Gambling is designed for the venue to make money, not the other way around. Thinking that gambling is a way to make money will, over time, make you give away far more money than you receive.
2. Decide how much money you can spend on gambling.
You can make a budget that will serve only for entertainment. Decide how much money you can spend on gambling, and make sure you are never exceeding that budget.
3. Set a time limit beforehand.
You can decide how much time you will spend on gambling. Set an alarm clock, and when the time is up – walk away! The more time you spend gambling, the more money you’re likely to lose.
4. Don’t try to chase your losses.
If you set your money limit and lose it, but then decide to win some of it back before you go, then you haven’t set any limits. Chasing losses usually leads to even bigger ones.
5. Stay out of gambling when depressed or upset.
Make sure you play only when you are clear-headed and content. Stress and emotional upset can adversely affect your decision-making.
6. Balance gambling with other activities.
If it becomes your only form of entertainment, it’s unlikely you’re still just doing it for fun. It’s a far greater indicator that you are having a problem. Make sure you are keeping your activities intact, as well as having other means of having fun.
7. Don’t gamble when under the influence of substances.
Just as being in a bad mood can affect your decision-making and rationality, substances can have a much greater impact on your judgment, making it distorted and biased, and making you more impulsive.
8. Learn how to take healthy breaks, even restrictions, and self-exclusion when needed.

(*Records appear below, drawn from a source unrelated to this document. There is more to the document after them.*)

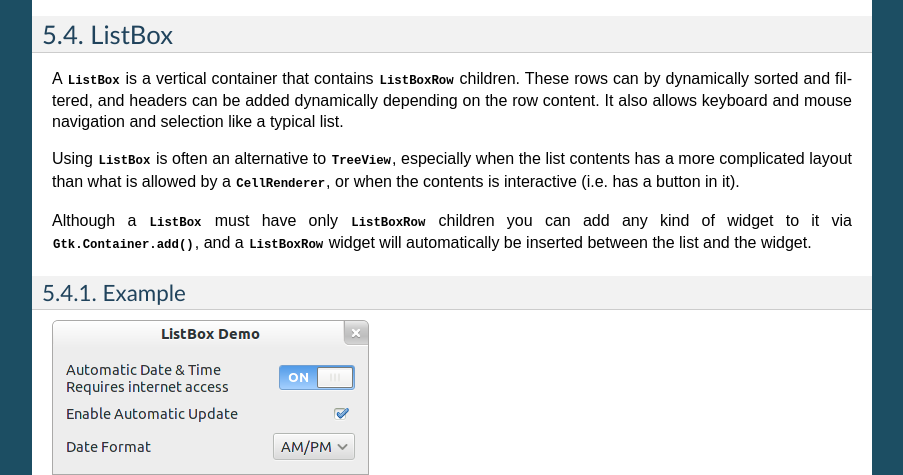
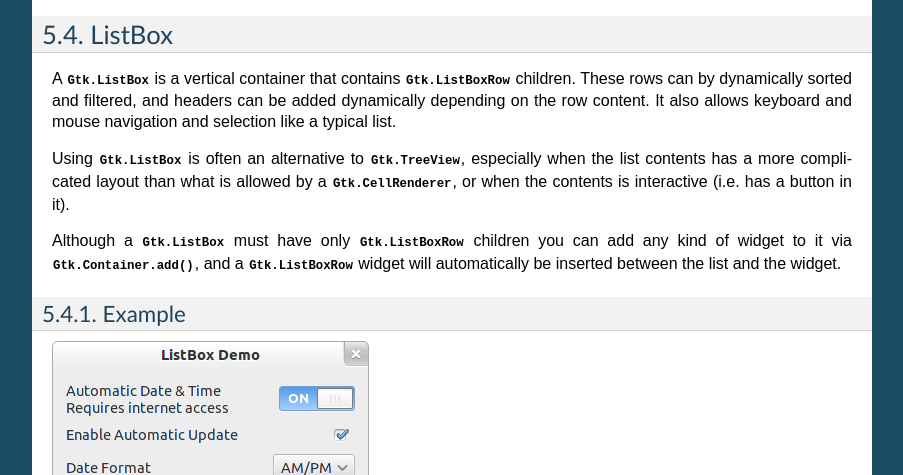
Before and after one commit to sebp/PyGObject-Tutorial, a Sphinx documentation site: the page built from source/layout.txt, in a window 1280 px wide and 900 px high, scrolled down 2137 px, cut to the strip 208-683 px from the top of the window. Shown: the whole strip, without its empty margins (198-1101 px from the left). Built offline with Sphinx 7.4.7, drawn with Linux system fonts in a browser that asks for light colours.

Commit message:
Add Gtk namespace in front of classes

```diff
--- a/source/layout.txt
+++ b/source/layout.txt
@@ -110,19 +110,19 @@ Example
 ListBox
 -------
 
-A :class:`ListBox` is a vertical container that contains :class:`ListBoxRow`
+A :class:`Gtk.ListBox` is a vertical container that contains :class:`Gtk.ListBoxRow`
 children. These rows can by dynamically sorted and filtered, and headers can be
 added dynamically depending on the row content. It also allows keyboard and
 mouse navigation and selection like a typical list.
 
-Using :class:`ListBox` is often an alternative to :class:`TreeView`, especially
+Using :class:`Gtk.ListBox` is often an alternative to :class:`Gtk.TreeView`, especially
 when the list contents has a more complicated layout than what is allowed by a
-:class:`CellRenderer`, or when the contents is interactive (i.e. has a button
+:class:`Gtk.CellRenderer`, or when the contents is interactive (i.e. has a button
 in it).
 
-Although a :class:`ListBox` must have only :class:`ListBoxRow` children you can
+Although a :class:`Gtk.ListBox` must have only :class:`Gtk.ListBoxRow` children you can
 add any kind of widget to it via :meth:`Gtk.Container.add`, and a
-:class:`ListBoxRow` widget will automatically be inserted between the list and
+:class:`Gtk.ListBoxRow` widget will automatically be inserted between the list and
 the widget.
 
 Example
```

Gambling continuously can cause you to lose track of time and perspective. Make regular breaks between the games. If needed, take a longer break from it – maybe for a couple of days, or a week or two, or even a month. It’s important to keep your head cool.